## Exercise goal
How many lines in the records below contain the string "margin"? Answer with the number alone.

(Front-end code edit data)
____________________
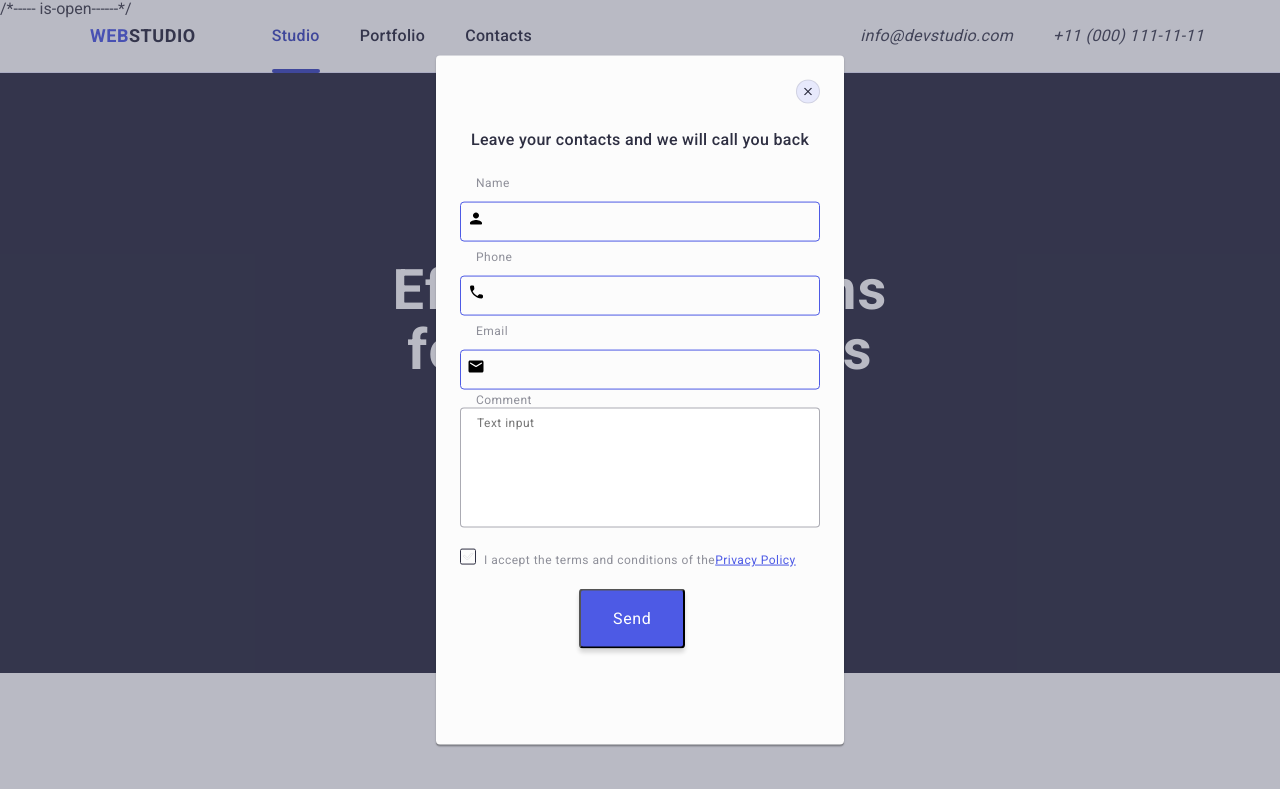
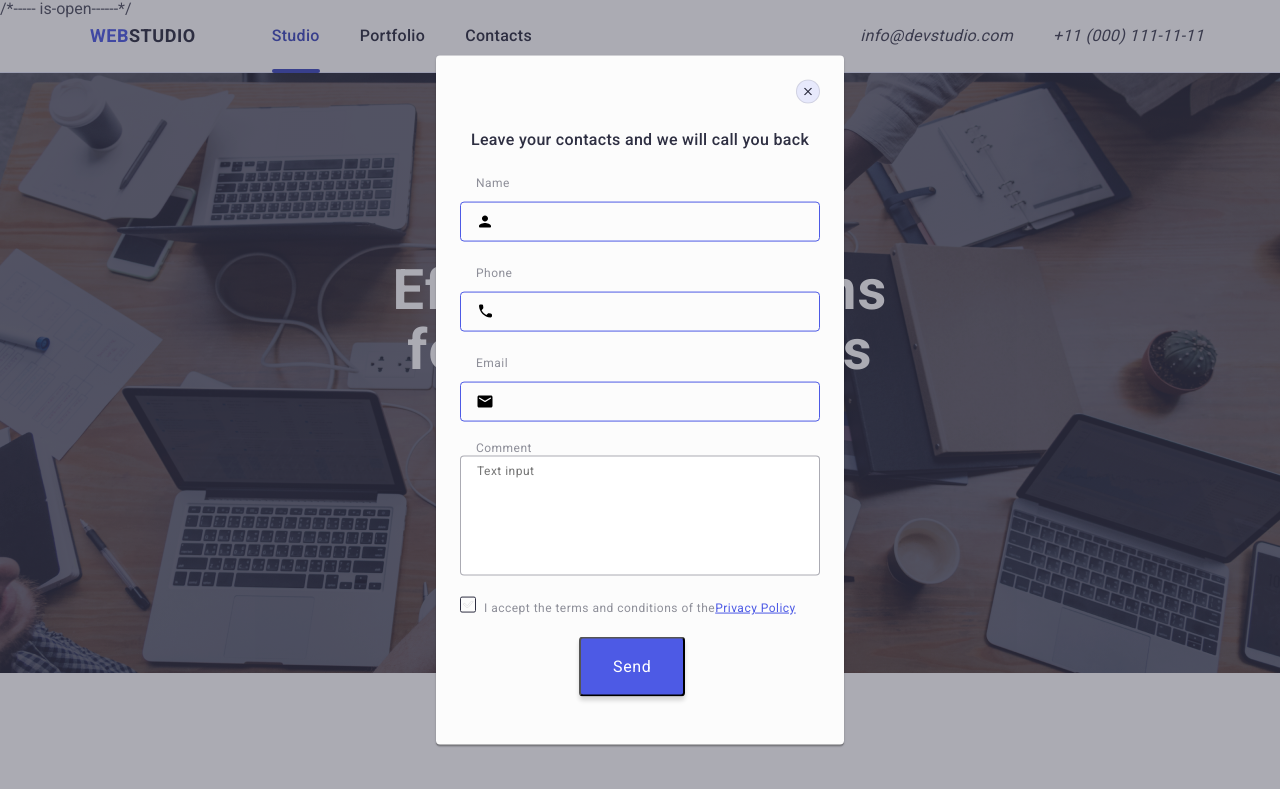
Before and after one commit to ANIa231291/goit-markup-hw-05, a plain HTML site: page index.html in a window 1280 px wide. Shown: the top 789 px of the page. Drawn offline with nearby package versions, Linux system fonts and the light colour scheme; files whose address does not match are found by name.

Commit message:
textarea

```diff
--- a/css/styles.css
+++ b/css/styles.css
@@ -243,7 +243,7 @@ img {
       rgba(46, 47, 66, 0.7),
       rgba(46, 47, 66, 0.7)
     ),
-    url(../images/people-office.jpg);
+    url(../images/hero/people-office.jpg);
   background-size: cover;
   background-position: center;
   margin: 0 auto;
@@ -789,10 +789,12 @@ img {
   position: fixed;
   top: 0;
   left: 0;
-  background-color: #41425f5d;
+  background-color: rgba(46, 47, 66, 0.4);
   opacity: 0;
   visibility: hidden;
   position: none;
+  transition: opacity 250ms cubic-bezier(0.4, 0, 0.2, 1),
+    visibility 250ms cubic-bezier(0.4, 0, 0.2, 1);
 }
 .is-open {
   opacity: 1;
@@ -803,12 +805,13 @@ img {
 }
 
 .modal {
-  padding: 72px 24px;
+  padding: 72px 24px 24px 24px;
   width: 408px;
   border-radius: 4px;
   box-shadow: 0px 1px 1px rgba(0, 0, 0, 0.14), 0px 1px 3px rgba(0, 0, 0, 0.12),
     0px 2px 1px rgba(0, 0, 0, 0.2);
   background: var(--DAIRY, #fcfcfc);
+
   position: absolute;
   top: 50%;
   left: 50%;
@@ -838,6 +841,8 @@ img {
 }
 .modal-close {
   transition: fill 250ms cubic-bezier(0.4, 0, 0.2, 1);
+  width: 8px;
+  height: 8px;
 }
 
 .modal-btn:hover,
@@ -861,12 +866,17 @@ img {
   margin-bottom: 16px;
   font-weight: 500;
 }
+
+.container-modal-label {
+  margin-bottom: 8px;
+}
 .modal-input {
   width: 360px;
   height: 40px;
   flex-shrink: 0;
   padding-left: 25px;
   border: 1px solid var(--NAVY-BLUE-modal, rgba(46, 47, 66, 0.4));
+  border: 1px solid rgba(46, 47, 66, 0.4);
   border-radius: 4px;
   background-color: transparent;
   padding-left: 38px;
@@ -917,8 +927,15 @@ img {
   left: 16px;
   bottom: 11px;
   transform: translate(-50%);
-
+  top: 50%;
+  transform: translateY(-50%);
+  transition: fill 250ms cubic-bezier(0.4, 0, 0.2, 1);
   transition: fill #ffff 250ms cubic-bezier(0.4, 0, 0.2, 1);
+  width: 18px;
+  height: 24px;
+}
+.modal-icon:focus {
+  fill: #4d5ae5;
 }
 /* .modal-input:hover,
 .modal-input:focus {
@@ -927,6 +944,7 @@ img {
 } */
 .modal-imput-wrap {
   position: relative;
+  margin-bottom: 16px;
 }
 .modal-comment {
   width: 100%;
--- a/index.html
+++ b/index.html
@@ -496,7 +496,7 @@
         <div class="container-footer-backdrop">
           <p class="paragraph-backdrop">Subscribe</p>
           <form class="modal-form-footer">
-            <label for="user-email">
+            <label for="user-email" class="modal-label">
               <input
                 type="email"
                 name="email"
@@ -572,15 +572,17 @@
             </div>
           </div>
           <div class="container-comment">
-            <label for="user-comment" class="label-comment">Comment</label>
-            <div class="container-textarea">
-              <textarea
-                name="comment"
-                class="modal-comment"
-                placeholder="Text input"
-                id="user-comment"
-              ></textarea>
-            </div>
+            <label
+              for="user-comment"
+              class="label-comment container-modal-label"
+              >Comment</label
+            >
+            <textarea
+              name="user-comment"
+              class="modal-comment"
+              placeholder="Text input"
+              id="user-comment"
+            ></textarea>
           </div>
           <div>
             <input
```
____________________
## Output for this exercise
4